The Daughters of Simon Lamoreaux, David Long, Scribner, 2000, 270 pp
This is David Long's second novel. As in The Falling Boy, it involves sisters but in a completely different configuration. The story works like a mystery and yet it is about love and loss. How does one replace a first love when it is violently interrupted?
Miles Fanning runs an independent record label in Seattle (jazz and instrumental music, not grunge or rock.) His marriage is in a highly uncertain condition and in fact, he is living in his office space as the books opens, while he and his wife undergo a trial separation.
Enter Julia, chain-smoking, alienated sister of Carly, the highschool love of Miles, who vanished 24 years earlier and was never found. Both Miles and Julia had submerged this loss, in the way that young people do, though for different reasons, but now together they excavate the terrible, definitive incident of each of their lives.

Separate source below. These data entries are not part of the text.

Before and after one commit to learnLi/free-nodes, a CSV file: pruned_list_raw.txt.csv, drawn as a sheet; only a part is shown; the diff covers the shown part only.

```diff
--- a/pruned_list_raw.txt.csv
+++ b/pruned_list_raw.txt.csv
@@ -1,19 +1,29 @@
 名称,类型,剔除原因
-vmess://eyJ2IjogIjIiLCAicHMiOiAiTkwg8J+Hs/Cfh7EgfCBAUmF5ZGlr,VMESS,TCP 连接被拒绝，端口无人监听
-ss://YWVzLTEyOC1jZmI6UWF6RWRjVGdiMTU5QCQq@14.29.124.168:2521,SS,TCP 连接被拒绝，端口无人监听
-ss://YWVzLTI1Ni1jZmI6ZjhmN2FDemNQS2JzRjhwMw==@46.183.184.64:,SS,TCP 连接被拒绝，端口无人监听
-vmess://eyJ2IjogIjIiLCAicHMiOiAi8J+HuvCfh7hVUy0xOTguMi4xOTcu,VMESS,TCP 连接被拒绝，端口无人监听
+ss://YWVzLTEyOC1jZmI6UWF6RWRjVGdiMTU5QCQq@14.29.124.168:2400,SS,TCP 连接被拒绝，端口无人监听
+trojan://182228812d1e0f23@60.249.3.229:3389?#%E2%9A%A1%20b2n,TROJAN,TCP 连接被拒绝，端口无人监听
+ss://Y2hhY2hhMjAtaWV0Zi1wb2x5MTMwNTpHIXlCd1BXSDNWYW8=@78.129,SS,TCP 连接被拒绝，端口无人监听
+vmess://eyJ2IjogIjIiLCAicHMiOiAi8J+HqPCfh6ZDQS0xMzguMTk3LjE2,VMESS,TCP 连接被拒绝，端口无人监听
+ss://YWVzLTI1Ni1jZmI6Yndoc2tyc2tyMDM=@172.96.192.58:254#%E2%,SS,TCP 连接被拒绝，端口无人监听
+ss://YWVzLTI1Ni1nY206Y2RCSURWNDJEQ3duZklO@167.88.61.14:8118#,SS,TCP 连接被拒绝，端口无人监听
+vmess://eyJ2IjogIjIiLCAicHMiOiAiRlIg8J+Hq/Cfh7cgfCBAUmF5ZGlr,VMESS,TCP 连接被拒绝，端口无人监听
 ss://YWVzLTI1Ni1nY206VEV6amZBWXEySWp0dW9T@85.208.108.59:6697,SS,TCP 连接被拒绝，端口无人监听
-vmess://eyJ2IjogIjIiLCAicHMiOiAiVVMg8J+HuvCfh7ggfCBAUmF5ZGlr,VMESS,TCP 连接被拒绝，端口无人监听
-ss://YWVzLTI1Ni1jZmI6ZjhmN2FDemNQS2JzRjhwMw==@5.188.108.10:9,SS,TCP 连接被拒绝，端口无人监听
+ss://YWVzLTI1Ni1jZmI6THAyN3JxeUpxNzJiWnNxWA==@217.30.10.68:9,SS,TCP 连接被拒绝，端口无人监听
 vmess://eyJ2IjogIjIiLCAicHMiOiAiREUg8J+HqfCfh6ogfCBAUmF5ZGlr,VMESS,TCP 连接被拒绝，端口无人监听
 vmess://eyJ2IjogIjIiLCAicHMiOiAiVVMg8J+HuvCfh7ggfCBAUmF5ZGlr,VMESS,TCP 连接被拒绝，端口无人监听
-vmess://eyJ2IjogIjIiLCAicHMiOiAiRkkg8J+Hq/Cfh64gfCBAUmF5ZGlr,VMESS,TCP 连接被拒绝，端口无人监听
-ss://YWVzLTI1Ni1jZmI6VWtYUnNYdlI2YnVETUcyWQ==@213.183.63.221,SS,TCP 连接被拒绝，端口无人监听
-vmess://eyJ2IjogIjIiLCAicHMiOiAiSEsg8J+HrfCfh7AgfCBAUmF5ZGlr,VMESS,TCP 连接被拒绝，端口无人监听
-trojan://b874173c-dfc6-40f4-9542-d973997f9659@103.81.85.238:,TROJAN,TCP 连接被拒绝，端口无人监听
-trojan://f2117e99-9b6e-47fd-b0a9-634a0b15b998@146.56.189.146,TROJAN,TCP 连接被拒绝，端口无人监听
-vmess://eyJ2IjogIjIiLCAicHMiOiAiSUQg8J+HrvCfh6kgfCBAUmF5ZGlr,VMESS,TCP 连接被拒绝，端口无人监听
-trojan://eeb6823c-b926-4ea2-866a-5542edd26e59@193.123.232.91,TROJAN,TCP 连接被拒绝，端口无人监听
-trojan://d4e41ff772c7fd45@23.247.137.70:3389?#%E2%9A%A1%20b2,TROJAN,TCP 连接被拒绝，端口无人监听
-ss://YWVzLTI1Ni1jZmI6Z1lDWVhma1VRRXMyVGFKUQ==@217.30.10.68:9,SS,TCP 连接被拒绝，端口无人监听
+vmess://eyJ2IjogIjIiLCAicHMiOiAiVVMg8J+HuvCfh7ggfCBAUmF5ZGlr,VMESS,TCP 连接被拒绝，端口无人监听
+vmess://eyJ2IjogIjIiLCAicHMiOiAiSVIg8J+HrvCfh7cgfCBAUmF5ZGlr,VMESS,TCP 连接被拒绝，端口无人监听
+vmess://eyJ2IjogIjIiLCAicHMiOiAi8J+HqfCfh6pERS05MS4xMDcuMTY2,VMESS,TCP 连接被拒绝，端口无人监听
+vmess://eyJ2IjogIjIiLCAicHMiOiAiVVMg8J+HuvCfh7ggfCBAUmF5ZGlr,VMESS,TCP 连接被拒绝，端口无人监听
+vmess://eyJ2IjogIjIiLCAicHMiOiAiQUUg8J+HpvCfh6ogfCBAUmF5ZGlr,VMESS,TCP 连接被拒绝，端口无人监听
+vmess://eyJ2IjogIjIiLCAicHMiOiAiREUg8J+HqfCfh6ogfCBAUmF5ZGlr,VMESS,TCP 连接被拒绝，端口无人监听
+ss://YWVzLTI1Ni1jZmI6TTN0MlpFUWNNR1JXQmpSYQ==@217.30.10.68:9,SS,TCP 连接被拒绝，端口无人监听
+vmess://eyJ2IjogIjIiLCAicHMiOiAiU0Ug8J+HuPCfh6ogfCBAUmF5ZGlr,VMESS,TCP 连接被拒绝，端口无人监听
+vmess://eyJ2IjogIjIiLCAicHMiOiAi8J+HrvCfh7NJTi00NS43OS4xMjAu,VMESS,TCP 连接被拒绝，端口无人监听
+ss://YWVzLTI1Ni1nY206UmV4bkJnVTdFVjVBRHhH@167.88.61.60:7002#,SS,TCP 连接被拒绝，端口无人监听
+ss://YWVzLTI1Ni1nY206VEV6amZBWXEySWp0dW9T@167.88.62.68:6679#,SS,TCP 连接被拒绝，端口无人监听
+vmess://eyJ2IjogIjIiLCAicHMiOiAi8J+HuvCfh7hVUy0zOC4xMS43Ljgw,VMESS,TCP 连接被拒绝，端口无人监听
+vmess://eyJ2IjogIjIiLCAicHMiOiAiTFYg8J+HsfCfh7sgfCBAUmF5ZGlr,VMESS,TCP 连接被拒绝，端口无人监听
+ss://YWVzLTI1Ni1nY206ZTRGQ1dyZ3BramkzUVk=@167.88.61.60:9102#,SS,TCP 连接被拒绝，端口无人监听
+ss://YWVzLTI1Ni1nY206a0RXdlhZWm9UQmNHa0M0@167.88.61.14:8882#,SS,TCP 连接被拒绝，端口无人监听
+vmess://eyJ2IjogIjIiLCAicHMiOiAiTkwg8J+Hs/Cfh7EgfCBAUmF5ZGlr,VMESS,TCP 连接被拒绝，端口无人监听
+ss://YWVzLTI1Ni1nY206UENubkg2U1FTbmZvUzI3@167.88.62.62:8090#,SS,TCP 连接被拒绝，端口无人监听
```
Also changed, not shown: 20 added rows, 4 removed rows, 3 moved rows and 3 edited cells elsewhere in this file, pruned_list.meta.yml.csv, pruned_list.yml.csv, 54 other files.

To add to the spookiness, the father of Julia and Carly was Simon Lamoreaux, a minister of an obscure religious group called The Messiah Church. Simon was not cruel or fanatical, but was clearly a descendant of the Puritan influence in New England. He was also a man whose faith failed him when he lost his daughter.
What Long has accomplished in this novel is impressive. He has taken the universal idea of the loss of a loved one and woven it into the real lives of a few individuals. When I lose even a small item, such as a piece of clothing, I feel at first violated somehow, then I "get over it" and "move on", but there is a small hole in my universe ever after, like a missing tooth. For Miles and Julia and Simon Lamoreaux, the hole caused by Carly's disappearance was enough to swallow any attempt to create a further life.
The story is amazingly powerful and in the second half a page-turner. I felt what each character felt and I had to know where the story was going to go. It is the kind of book that is wonderful to find and becomes part of you as you read it.